Hey lovely people! My vlog post ended up coming a week late, because I caught the flu. Sigh. Really complicated everything. It’s finally done, though, so I hope you enjoy it. 🙂
Going off of the comments I got last time, I decided to keep posting my script below the video for those of you who prefer to read.
I want to talk about a really understated bit of advice that can be vital to your survival as a writer. Namely: That sometimes, you just need to step back, take your foot off the gas pedal.
As you might know from my more recent vlog updates, things haven’t been going well with me lately. Basically, nothing has been quite going my way since 2014, but that was okay, because I was taught that old truism that we all get fed with mother’s milk:
Turns out not so much.
See, in the years since 2014, I’d worked 16 hour days, often more in order to do more, and I’d do that until I was on the edge of breaking emotionally. I never stopped writing. Never stopped building at businesses and marketing and literally anything that I *knew* would get me ahead.
And it just kept feeling like everything was turning to dust under my feet.
The worst part? None of the hours I’d spent, of the health I’d risked, of the life I’d postponed… none of it actually meant anything.
Because there are always assholes out to get you. And they will steal your life and your hours of work and your very soul if they can, just to benefit themselves.
So yeah. After relentlessly pushing myself for almost four years, there came a point where I just…couldn’t. Not going to go into detail, but I came to the point where I was so exhausted that I couldn’t fight anymore.
I couldn’t keep acting like everything was okay and that it was business as usual, because it wasn’t.
And so, I pulled back. From as much as I could. Obviously there are some commitments you can’t avoid without incurring long-term damage, but if there was something I could leave with a cost I could tolerate, I did it.
This sadly included my writing, because the stresses of my life had basically drained my creativity. So instead of forcing myself to write, I forced myself not to. Instead, I spent my writing hours doing needlepoint or crocheting. Anything with an almost mindless, repetitive motion.

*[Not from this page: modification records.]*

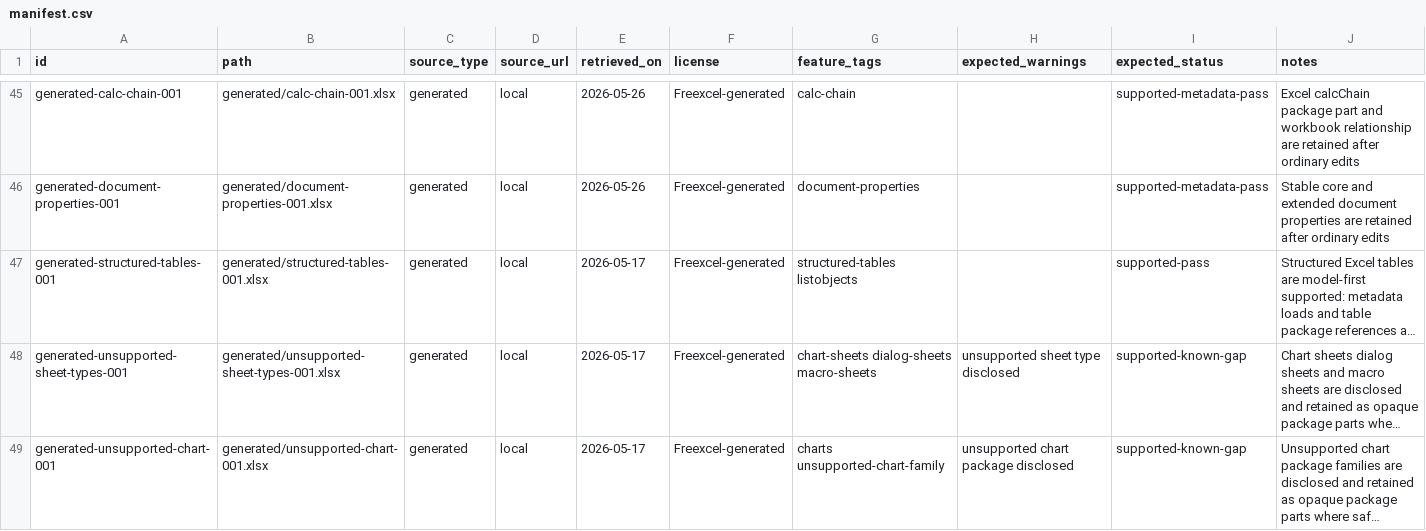
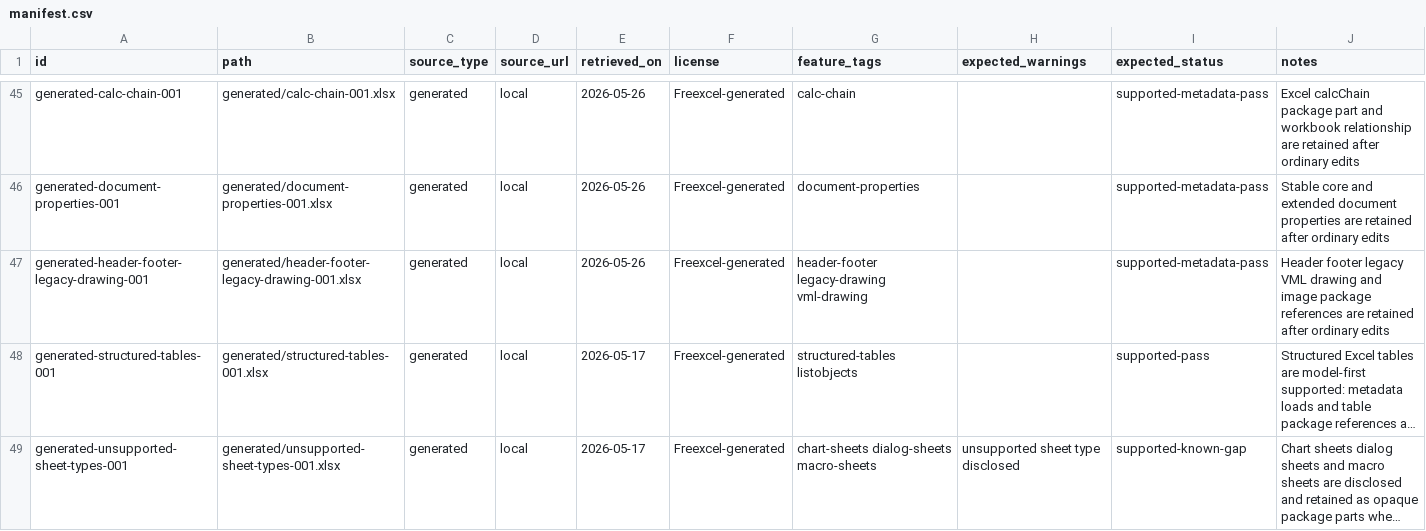
Before and after one commit to freevia-org/FreeX, a CSV file: test-corpus/manifest.csv, drawn as a sheet; only a part is shown, gaps mark what is left out; the shorter side is filled out with more unchanged rows; long unchanged cells end in …; the diff names each change by its address in the sheet, - before the commit and + after, or states it on an @@ line.

Commit message:
Add header footer legacy drawing corpus row

```diff
--- a/test-corpus/manifest.csv
+++ b/test-corpus/manifest.csv
+row 47: generated-header-footer-legacy-drawing-001 | generated/header-footer-legacy-drawing-001.xlsx | generated | local | 2026-05-26 | Freexcel-generated | header-footer legacy-drawing vml-drawing |  | supported-metadata-pass | Header footer legacy VML drawing and image package references are retained after ordinary edits
```
Also changed, not shown: 2 other files.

What this did was it allowed me to grieve. It allowed me to feel. It let me process my pain and frustration instead of allowing me to suppress them like I’d been doing for years. It put me in a place where I could regain some perspective. Where I could look at the problems and at least get to the point where I could see the value in the things I was doing again.
And that’s probably the most important thing about stepping back. When we’re writers, we basically take on an extra job, and when we’re published, marketing that book becomes another job. Which means that it’s go go go go all the time with no stopping, and when things aren’t going as well as they should, it’s so easy to be overwhelmed. It’s too easy to lose the meaning of what we’re doing in the mad rush to get it all done.
So it becomes imperative that we step back and breathe at least for a few days, just to regain a sense of balance before taking everything on again.
What do you do to recharge when you’re pulling back?